Your assignment – Only the lines that hold "title" should be in the answer, each copied from the data below.

-*-

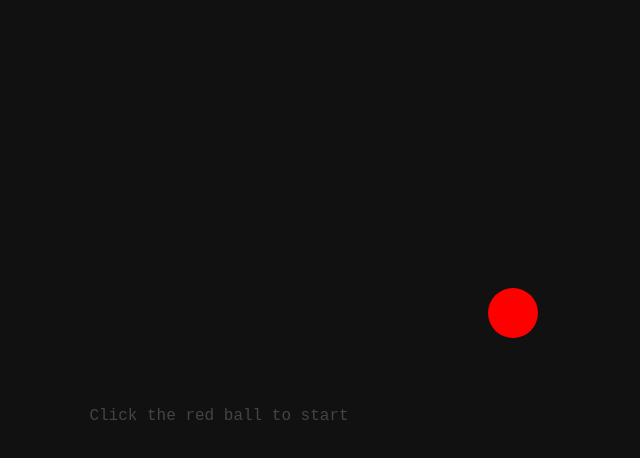
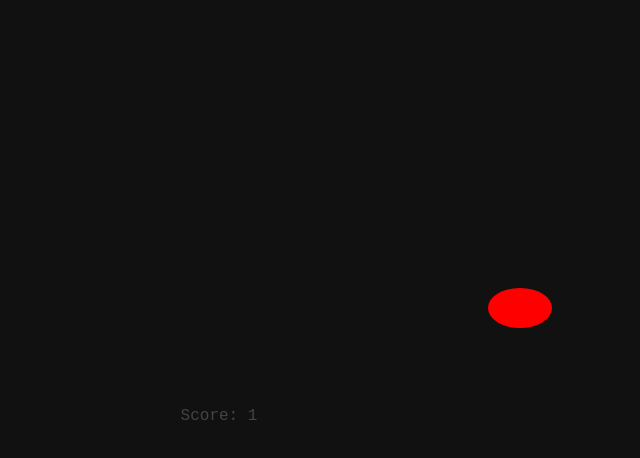
Before and after one commit to SoMir0/aim-trainer, a Vue app: page / in a window 1280 px wide. Both pictures are taken after a click on the element 601 px from the left and 265 px from the top of the page. Shown: the top 458 px of the page, without its empty margins (421-1061 px from the left). Built offline with nearby package versions, Linux system fonts and the light colour scheme.

Commit message:
added score counter and fixed ball size

```diff
--- a/src/App.vue
+++ b/src/App.vue
@@ -3,27 +3,24 @@
     data: function() {
       return {
         x: '45%',
-        y: '30%'
+        y: '30%',
+        points: 0
       }
     },
     methods: {
-     getUnits: function() {
-       console.log('gsg');
-     },
      moveCircle: function() {
        this.x = Math.floor(Math.random() * 92) + '%';
        this.y = Math.floor(Math.random() * 92) + '%';
-     }
-    },
-    beforeMount() {
-      this.getUnits();
+       this.points++;
+     },
     },
   }
 </script>
 
 <template>
-  <p class="stats">Click the red ball to start</p>
-  <div class="circle red" :style="{left: x, top: y}" v-on:click="moveCircle()"></div>
+  <p class="stats" v-if="points == 0">Click the red ball to start</p>
+  <p class="stats" v-else>Score: {{points}}</p>
+  <div class="circle red" :style="{left: x, top: y}" @click="moveCircle()"></div>
 </template>
 
 <style>
@@ -43,9 +40,8 @@ body {
 
 .circle {
   border-radius: 50%;
-  width: 50px; height: 50px;
+  width: 5vw; height: 5vh;
   position: absolute;
-  top: 50%; left: 50px;
 }
 
 .stats {
```
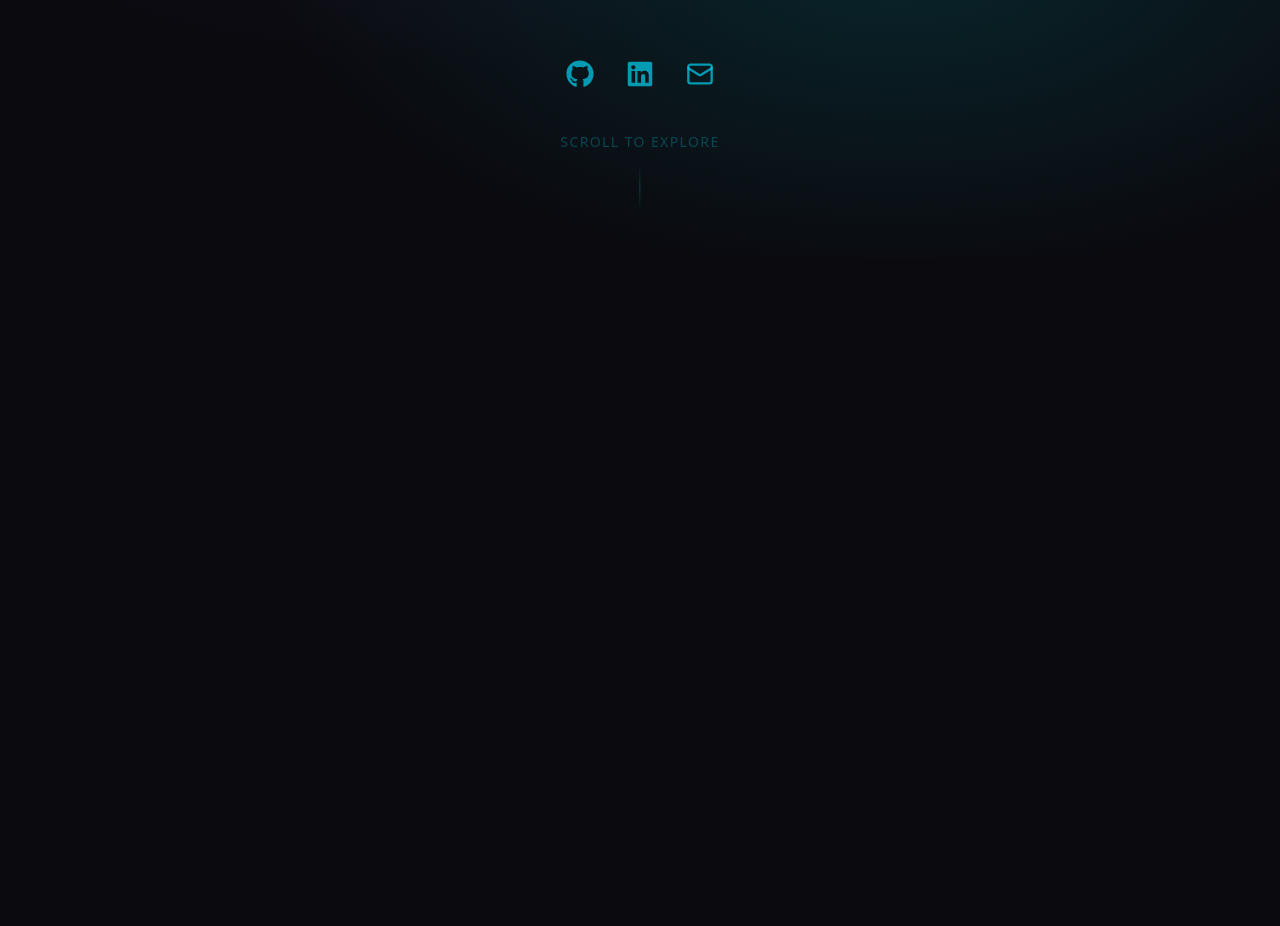
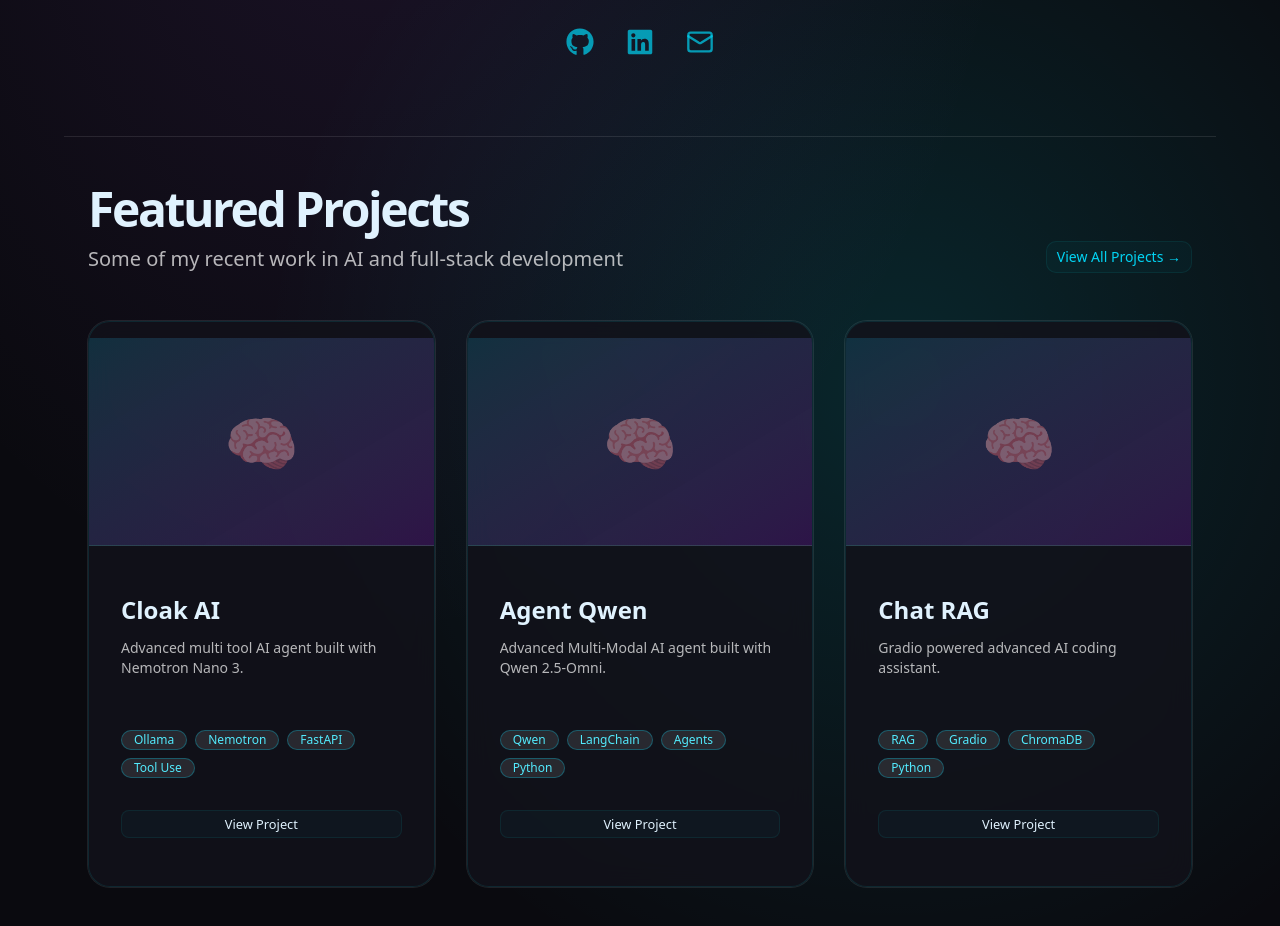
Before and after one commit to JakeFurtaw/jf-coded-v2, a Next.js app: page / in a window 1280 px wide. Shown: the part 620-1546 px from the top of the page. Before the commit the page ends 880 px from the top, so only its background shows below. Built offline with nearby package versions, Linux system fonts and the light colour scheme.

Commit message:
added some new projects, added featured projects page.

```diff
--- a/app/page.tsx
+++ b/app/page.tsx
@@ -2,17 +2,20 @@
 
 import { motion } from "framer-motion";
 import { ArrowRight, Mail } from "lucide-react";
-import { FaGithub, FaLinkedin} from 'react-icons/fa';
+import { FaGithub, FaLinkedin } from 'react-icons/fa';
 import { Button } from "@/components/ui/button";
+import { Card } from "@/components/ui/card";
+import { Badge } from "@/components/ui/badge";   // ← Add this import
 
 export default function Home() {
   return (
-    <div className="min-h-screen relative overflow-hidden">
+    <div className="min-h-screen relative overflow-hidden bg-space-bg">
+
       {/* Subtle Nebula Background */}
       <div className="absolute inset-0 bg-[radial-gradient(at_30%_20%,rgba(157,78,221,0.12)_0%,transparent_50%),radial-gradient(at_70%_60%,rgba(0,245,255,0.12)_0%,transparent_50%)]" />
 
-      {/* Hero Content */}
-      <div className="relative z-10 max-w-5xl mx-auto px-6 pt-32 pb-24 flex flex-col items-center text-center">
+      {/* HERO SECTION */}
+      <div className="relative z-10 max-w-5xl mx-auto px-6 pt-24 pb-20 flex flex-col items-center text-center">
         <motion.div
           initial={{ opacity: 0, y: 30 }}
           animate={{ opacity: 1, y: 0 }}
@@ -73,16 +76,86 @@ export default function Home() {
         </div>
       </div>
 
-      {/* Scroll Indicator */}
-      <motion.div
-        initial={{ opacity: 0 }}
-        animate={{ opacity: [0.3, 1, 0.3] }}
-        transition={{ duration: 2, repeat: Infinity }}
-        className="absolute bottom-12 left-1/2 -translate-x-1/2 text-cyan-400/50 text-sm tracking-widest flex flex-col items-center"
-      >
-        SCROLL TO EXPLORE
-        <div className="w-px h-12 bg-gradient-to-b from-transparent via-cyan-400/50 to-transparent mt-3" />
-      </motion.div>
+      {/* FEATURED PROJECTS - Now properly separated */}
+      <div className="relative z-10 max-w-6xl mx-auto px-6 pt-12 pb-28 border-t border-white/10">
+        <div className="flex flex-col md:flex-row md:items-end justify-between gap-6 mb-12">
+          <div>
+            <h2 className="text-5xl font-bold tracking-tighter mb-3">Featured Projects</h2>
+            <p className="text-xl text-white/70">Some of my recent work in AI and full-stack development</p>
+          </div>
+          <Button
+            asChild
+            variant="outline"
+            className="border-cyan-400 text-cyan-400 hover:bg-cyan-400 hover:text-black whitespace-nowrap"
+          >
+            <a href="/projects">View All Projects →</a>
+          </Button>
+        </div>
+
+        <div className="grid grid-cols-1 md:grid-cols-2 lg:grid-cols-3 gap-6 md:gap-8">
+          {[
+            {
+              title: "Cloak AI",
+              desc: "Advanced multi tool AI agent built with Nemotron Nano 3.",
+              tech: ["Ollama", "Nemotron", "FastAPI", "Tool Use"],
+              link: "/projects"
+            },
+            {
+              title: "Agent Qwen",
+              desc: "Advanced Multi-Modal AI agent built with Qwen 2.5-Omni.",
+              tech: ["Qwen", "LangChain", "Agents", "Python"],
+              link: "/projects"
+            },
+            {
+              title: "Chat RAG",
+              desc: "Gradio powered advanced AI coding assistant.",
+              tech: ["RAG", "Gradio", "ChromaDB", "Python"],
+              link: "/projects"
+            }
+          ].map((project, index) => (
+            <motion.div
+              key={index}
+              initial={{ opacity: 0, y: 30 }}
+              whileInView={{ opacity: 1, y: 0 }}
+              viewport={{ once: true }}
+              transition={{ delay: index * 0.1 }}
+              className="group"
+            >
+              <Card className="glass h-full overflow-hidden border border-white/10 hover:border-cyan-400/30 transition-all rounded-3xl">
+                <div className="h-52 bg-gradient-to-br from-cyan-900/50 to-purple-900/40 flex items-center justify-center border-b border-white/10">
+                  <span className="text-6xl opacity-40 group-hover:scale-110 transition-transform duration-300">🧠</span>
+                </div>
+                <div className="p-8">
+                  <h3 className="text-2xl font-semibold mb-3 group-hover:text-cyan-400 transition-colors">
+                    {project.title}
+                  </h3>
+                  <p className="text-white/70 mb-6 line-clamp-3 min-h-[4.25rem]">
+                    {project.desc}
+                  </p>
+                  <div className="flex flex-wrap gap-2 mb-8">
+                    {project.tech.map((t) => (
+                      <Badge
+                        key={t}
+                        className="bg-white/10 hover:bg-cyan-400/20 text-cyan-300 text-xs border border-cyan-400/30 px-3 py-1"
+                      >
+                        {t}
+                      </Badge>
+                    ))}
+                  </div>
+                  <Button
+                    variant="outline"
+                    size="sm"
+                    className="w-full border-white/20 hover:border-cyan-400 hover:text-cyan-400"
+                    asChild
+                  >
+                    <a href={project.link}>View Project</a>
+                  </Button>
+                </div>
+              </Card>
+            </motion.div>
+          ))}
+        </div>
+      </div>
     </div>
   );
 }
--- a/app/projects/page.tsx
+++ b/app/projects/page.tsx
@@ -16,7 +16,7 @@ interface Project {
   image?: string; // We'll add real images later
   github?: string;
   live?: string;
-  category: "AI/ML" | "Web" | "Full Stack";
+  category: "AI/ML" | "Web";
   technologies: string[];
 }
 
@@ -24,8 +24,8 @@ const projects: Project[] = [
     {
     id: 1,
     title: "Cloak AI",
-    description: "Advanced AI agent built with Qwen models and custom tools.",
-    longDescription: "A powerful autonomous agent capable of complex reasoning and tool usage. Features multi-step planning and integration with external APIs.",
+    description: "Advanced AI agent built with Nemotron Nano 3.",
+    longDescription: "A powerful AI agent capable of complex reasoning and tool usage. This agent can search the web, gather weather information, provide stock information, currency exchange rates, and more.",
     category: "AI/ML",
     technologies: ["Python", "Nemotron", "FastAPI", "Tool Use"],
     github: "https://github.com/JakeFurtaw", // update if needed
@@ -33,8 +33,8 @@ const projects: Project[] = [
     {
     id: 2,
     title: "Agent Qwen",
-    description: "A powerful Multi-Modal AI agent designed to emulate a Geek Squad Agent.",
-    longDescription: "A powerful Multi-Modal AI agent designed to emulate a Geek Squad Agent.",
+    description: "A powerful multi-modal AI agent designed to emulate a Geek Squad Agent.",
+    longDescription: "A powerful Multi-Modal AI agent designed to emulate a Geek Squad Agent. Built with Qwen 2.5-Omni, this agent can understand and respond to voice, text, video and images, making it ideal for a wide range of applications from customer support to interactive assistants.",
     category: "AI/ML",
     technologies: ["Python", "Qwen 2.5 Omni", "Gradio", "Multi-Modal"],
     github: "https://github.com/JakeFurtaw/Agent-Qwen", // update if needed
@@ -42,11 +42,11 @@ const projects: Project[] = [
   {
     id: 3,
     title: "Chat RAG",
-    description: "Retrieval-Augmented Generation chat system with custom knowledge base.",
-    longDescription: "Full-featured RAG pipeline that allows users to chat with their own documents. Includes document upload, vector embeddings, and real-time retrieval.",
+    description: "Retrieval-Augmented Generation powered coding AI assistant.",
+    longDescription: "Full-featured RAG pipeline that allows users to chat with their own documents. Includes document upload, exisiting vector datastores, and github repository integration.",
     category: "AI/ML",
-    technologies: ["Python", "RAG", "LangChain", "Pinecone"],
-    github: "https://github.com/JakeFurtaw/Chat-RAG", // replace with real link
+    technologies: ["Python", "RAG", "Llama-Index", "ChromaDB", "Gradio"],
+    github: "https://github.com/JakeFurtaw/Chat-RAG",
   },
   {
     id: 4,
@@ -54,13 +54,13 @@ const projects: Project[] = [
     description: "AI-powered image editing and generation tool.",
     longDescription: "Web application that lets users modify images using natural language instructions powered by state-of-the-art vision-language models.",
     category: "AI/ML",
-    technologies: ["Python", "Stable Diffusion", "React", "FastAPI"],
+    technologies: ["Python", "Stable Diffusion", "Transformers", "Gradio"],
     github: "https://github.com/JakeFurtaw/ImageAlter",
   },
 
   {
     id: 5,
-    title: "JFCoded: My Developer Portfolio",
+    title: "JFCoded Portfolio Website",
     description: "This very website — a modern space-themed developer portfolio.",
     longDescription: "Built with Next.js 15, TypeScript, Tailwind CSS, Framer Motion, and shadcn/ui. Features dark space theme, smooth animations, and responsive design.",
     category: "Web",
@@ -81,10 +81,10 @@ const projects: Project[] = [
     // Add more projects from your old site here
 ];
 
-const categories = ["All", "AI/ML", "Web", "Full Stack"] as const;
+const categories = ["All", "AI/ML", "Web"] as const;
 
 export default function ProjectsPage() {
-  const [activeFilter, setActiveFilter] = useState<"All" | "AI/ML" | "Web" | "Full Stack">("All");
+  const [activeFilter, setActiveFilter] = useState<"All" | "AI/ML" | "Web">("All");
   const [selectedProject, setSelectedProject] = useState<Project | null>(null);
 
   const filteredProjects = activeFilter === "All"
--- a/app/resume/page.tsx
+++ b/app/resume/page.tsx
@@ -21,7 +21,7 @@ export default function ResumePage() {
       company: "SurgePoint Software LLC",
       location: "Towson, MD",
       period: "Aug 2023 – Jan 2025",
-      description: "Led the development of an AI-powered student information assistant using Llama 3.1, Mistral models, and a custom RAG pipeline. Curated a 13M-line dataset from 200M+ of webscrapped data and raw documents. Co-founded the startup and won $1,000 in the Towson StartUp Cohort.",
+      description: "Led the development of an AI-powered student information AI assistant using Llama 3.1, Mistral models, and a custom RAG pipeline. Curated a 13M-line dataset from 200M+ of webscrapped data and raw documents. Co-founded the startup and won $1,000 in the Towson StartUp Cohort.",
       technologies: ["Python", "RAG", "Llama 3.1", "Mistral 7B", "Prompt Engineering", "LLMs", "Data Engineering"],
     },
     {
--- a/package.json
+++ b/package.json
@@ -30,7 +30,7 @@
     "@types/react-dom": "^19",
     "eslint": "^9",
     "eslint-config-next": "16.2.2",
-    "tailwindcss": "^4",
+    "tailwindcss": "^4.2.2",
     "typescript": "^5"
   }
 }
--- a/tailwind.config.ts
+++ /dev/null
@@ -1,33 +0,0 @@
-import type { Config } from "tailwindcss";
-
-const config: Config = {
-  content: [
-    "./app/**/*.{js,ts,jsx,tsx,mdx}",
-    "./pages/**/*.{js,ts,jsx,tsx,mdx}",
-    "./components/**/*.{js,ts,jsx,tsx,mdx}",
-    "./src/**/*.{js,ts,jsx,tsx,mdx}",
-  ],
-  theme: {
-    extend: {
-      colors: {
-        space: {
-          bg: "#0a0a0f",      // Deep space black
-          card: "#12121a",    // Slightly lighter panels
-          accent: "#00f5ff",  // Cyan neon (AI/tech pop)
-          purple: "#9d4edd",  // Nebula purple
-          star: "#e0f2fe",    // Soft star white
-        },
-      },
-      backgroundImage: {
-        "nebula": "radial-gradient(circle at 30% 20%, rgba(157, 78, 221, 0.15) 0%, transparent 50%), radial-gradient(circle at 70% 60%, rgba(0, 245, 255, 0.12) 0%, transparent 50%)",
-        "starfield": "linear-gradient(to bottom, #0a0a0f, #1a1a2e)",
-      },
-      fontFamily: {
-        mono: ["var(--font-geist-mono)", "ui-monospace", "monospace"],
-      },
-    },
-  },
-  plugins: [],
-};
-
-export default config;
```
Also changed, not shown: 1 other file (tests, documents, lock files or other folders).
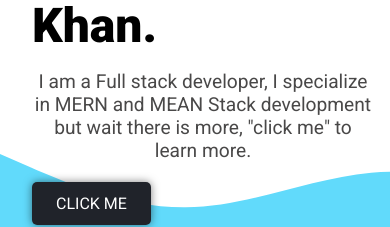
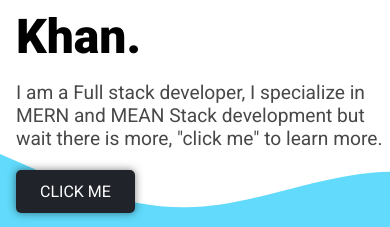
Before and after one commit to zahidkhan846/certificates, a React (Create React App) app: page / in a window 390 px wide. Shown: the part 257-484 px from the top of the page. Built offline with nearby package versions, Linux system fonts and the light colour scheme; no server answers.

Commit message:
fix mobile style

```diff
--- a/src/components/certificate/Certificate.module.css
+++ b/src/components/certificate/Certificate.module.css
@@ -10,9 +10,6 @@
   .card {
     width: 300px;
   }
-}
-
-.image {
 }
 
 .content {
--- a/src/components/hero/Hero.module.css
+++ b/src/components/hero/Hero.module.css
@@ -79,11 +79,6 @@
   .design {
     padding-right: 1rem;
   }
-
-  .heroContainer {
-    justify-content: center;
-    padding: 0 1rem;
-  }
 }
 
 @media (max-width: 863px) {
--- a/src/pages/certDetail/CertificateDetail.module.css
+++ b/src/pages/certDetail/CertificateDetail.module.css
@@ -41,7 +41,7 @@ p {
     text-align: center;
   }
 
-  p {
+  .text p {
     text-align: center;
   }
 }
```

-*-

Written response –
+              title: "Cloak AI",
+              title: "Agent Qwen",
+              title: "Chat RAG",
+                    {project.title}
     title: "Cloak AI",
     title: "Agent Qwen",
     title: "Chat RAG",
-    title: "JFCoded: My Developer Portfolio",
+    title: "JFCoded Portfolio Website",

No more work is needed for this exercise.